Swanky Café Plans to Put Junk Food on the Menu (but Not How You Think)

Nope, Flamin’ Hot Cheetos aren’t what’s being served at a new restaurant in Manchester, England.

(Photo: Facebook)

Feb 12, 2015· 2 MIN READ
Culture and education editor Liz Dwyer has written about race, parenting, and social justice for several national publications. She was previously education editor at Good.

When most of us think about junk food, visions of doughnuts, sodas, and Flamin’ Hot Cheetos are probably what comes to mind. Across the pond in the U.K., however, The Real Junk Food Project Manchester, a group of waste-conscious activists, envisions something a tad bit different—namely all the fruits, vegetables, and other still-edible items that restaurants and grocery stores regularly chuck into the garbage.

For the past year, the initiative’s participants have been diverting food from landfills and cooking and serving it up at a series of pop-up dinners, catering mostly to Manchester’s low-income residents. Now the nonprofit plans to open a permanent Junk Food Project Café in the city’s downtown area. Everything on the menu will be made available on a “pay as you feel” basis: There are no prices on anything, so if someone only has a penny to contribute, that’s not a problem. Or if customers prefer, they can volunteer their services in the café by washing dishes or busing tables in exchange for a bite to eat.

“The project is about social inclusion as much as its about food waste,” Corin Bell, the codirector of The Real Junk Food Project Manchester, told BBC Radio Manchester on Wednesday. “The café will be open to everyone and anyone. The pay as you feel concept is about making sure that people who don’t have money can access enough food and healthy nutritious food, but it’s also about allowing people that do have money but don’t have time to come and support the project.”

The Junk Food Project was first launched in Leeds, England, in December 2013 by food activist and chef Adam Smith. Smith was cooking meals for homeless and impoverished individuals, so creating a centralized location by starting a café was a logical next step. That first Junk Food Project Café has become so successful, it’s fed more than 10,000 people and is one of the nominees for The Independent’s Sustainable Restaurant Awards.

After a visit to the Leeds café, Bell was so inspired that she decided to replicate the effort in Manchester. Once the Manchester location of the restaurant opens, it will be able to serve 65 customers at a time.

The need for the café is certainly there. Although more than six million people live in poverty in the U.K., nearly 15 million tons of food goes to waste every year.
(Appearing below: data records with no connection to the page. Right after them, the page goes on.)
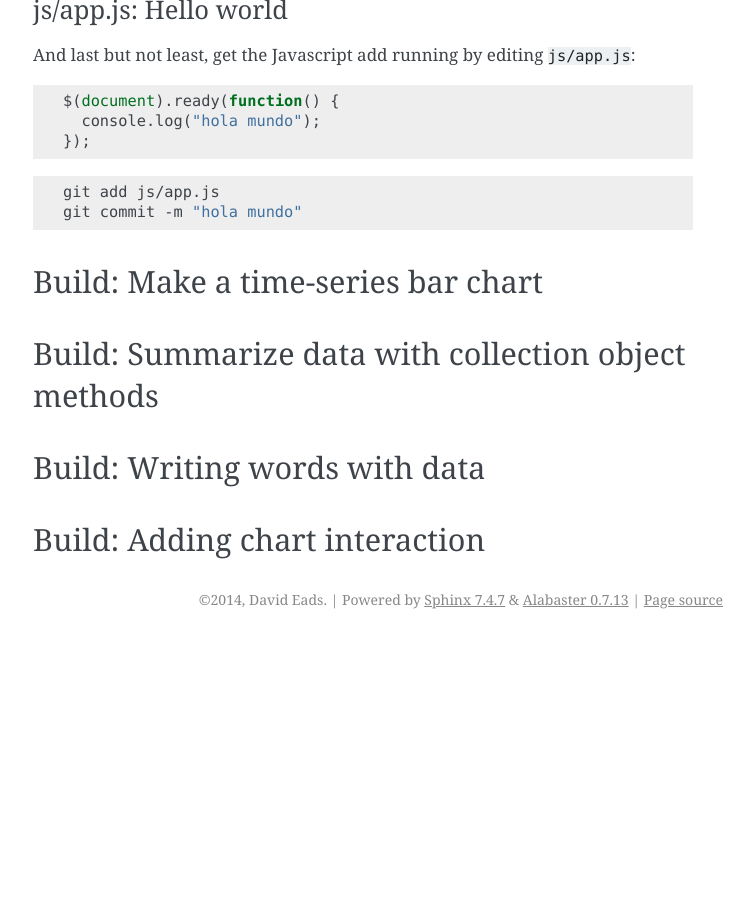
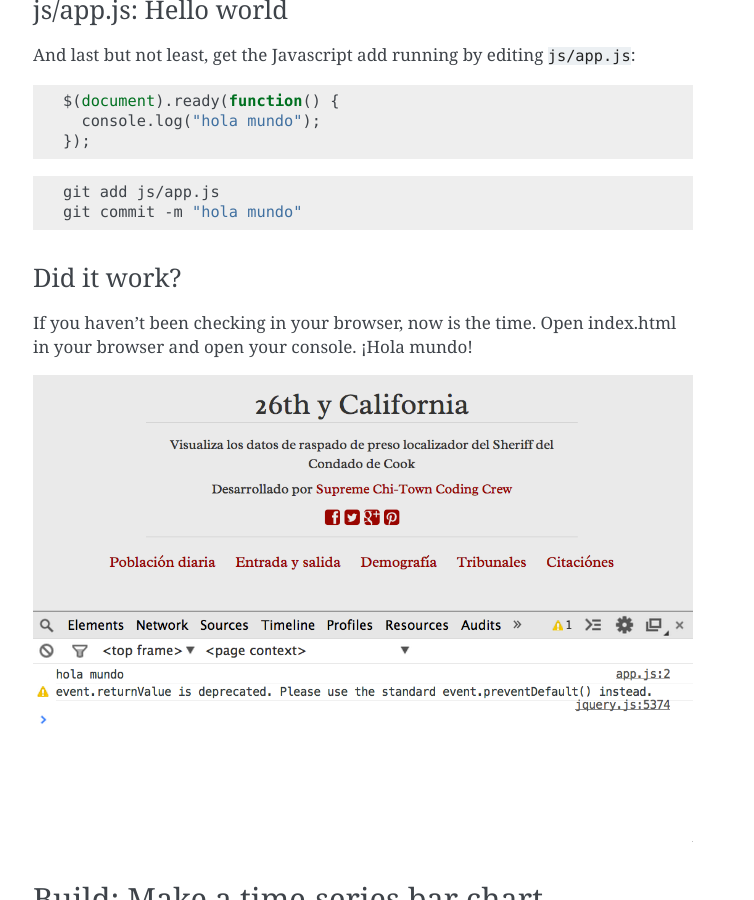
Before and after one commit to sc3/simple-news-apps, a Sphinx documentation site: the page built from docs/index.rst, in a window 1280 px wide and 900 px high, scrolled down 18483 px. Shown: the whole window, without its empty margins (387-1141 px from the left). Built offline with Sphinx 7.4.7, drawn with Linux system fonts in a browser that asks for light colours; before the commit the page ends 19122 px from its top, so only the background shows below that.

Commit message:
add it works text

```diff
--- a/docs/index.rst
+++ b/docs/index.rst
@@ -882,6 +882,16 @@ And last but not least, get the Javascript add running by editing ``js/app.js``:
     git commit -m "hola mundo"
 
 
+Did it work?
+------------
+
+If you haven't been checking in your browser, now is the time. Open index.html in your browser and
+open your console. ¡Hola mundo!
+
+
+.. image:: _static/itworks.png
+
+
 Build: Make a time-series bar chart
 ===================================
 
```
And plenty of that is produce being trashed for minor cosmetic reasons, according to Bell.

“It’s too big, it’s too small, it’s the wrong shape, it’s been very slightly bug-bitten,” she said.

That kind of waste happens here in the United States too. American grocers discard partially smashed boxes of pasta, apples that aren’t perfectly round, and carrots that are gnarled and twisted simply because they’re not visually appealing to consumers. Or if the price of tomatoes drops, a producer might decide that it’s more profitable to dump an entire field of the crop into a landfill. And once we get our food home, we end up throwing nearly half of it into the trash. Meanwhile, nearly 50 million Americans don’t know where they’re going to get their next meal.

But while some food waste activists make meals from the treasures they find in dumpsters—or have created hipster-friendly pop-up restaurants inside trash receptacles—that’s not the approach of The Real Junk Food Project. Instead, the nonprofit forms partnerships with groceries and restaurants to pick up crates full of cauliflower or lobsters that are slated to be trashed. The Leeds location of the café has kept 23 tons of food from being thrown away since it opened.

With that kind of impact, this kind of junk food eatery sure seems like an idea worth importing.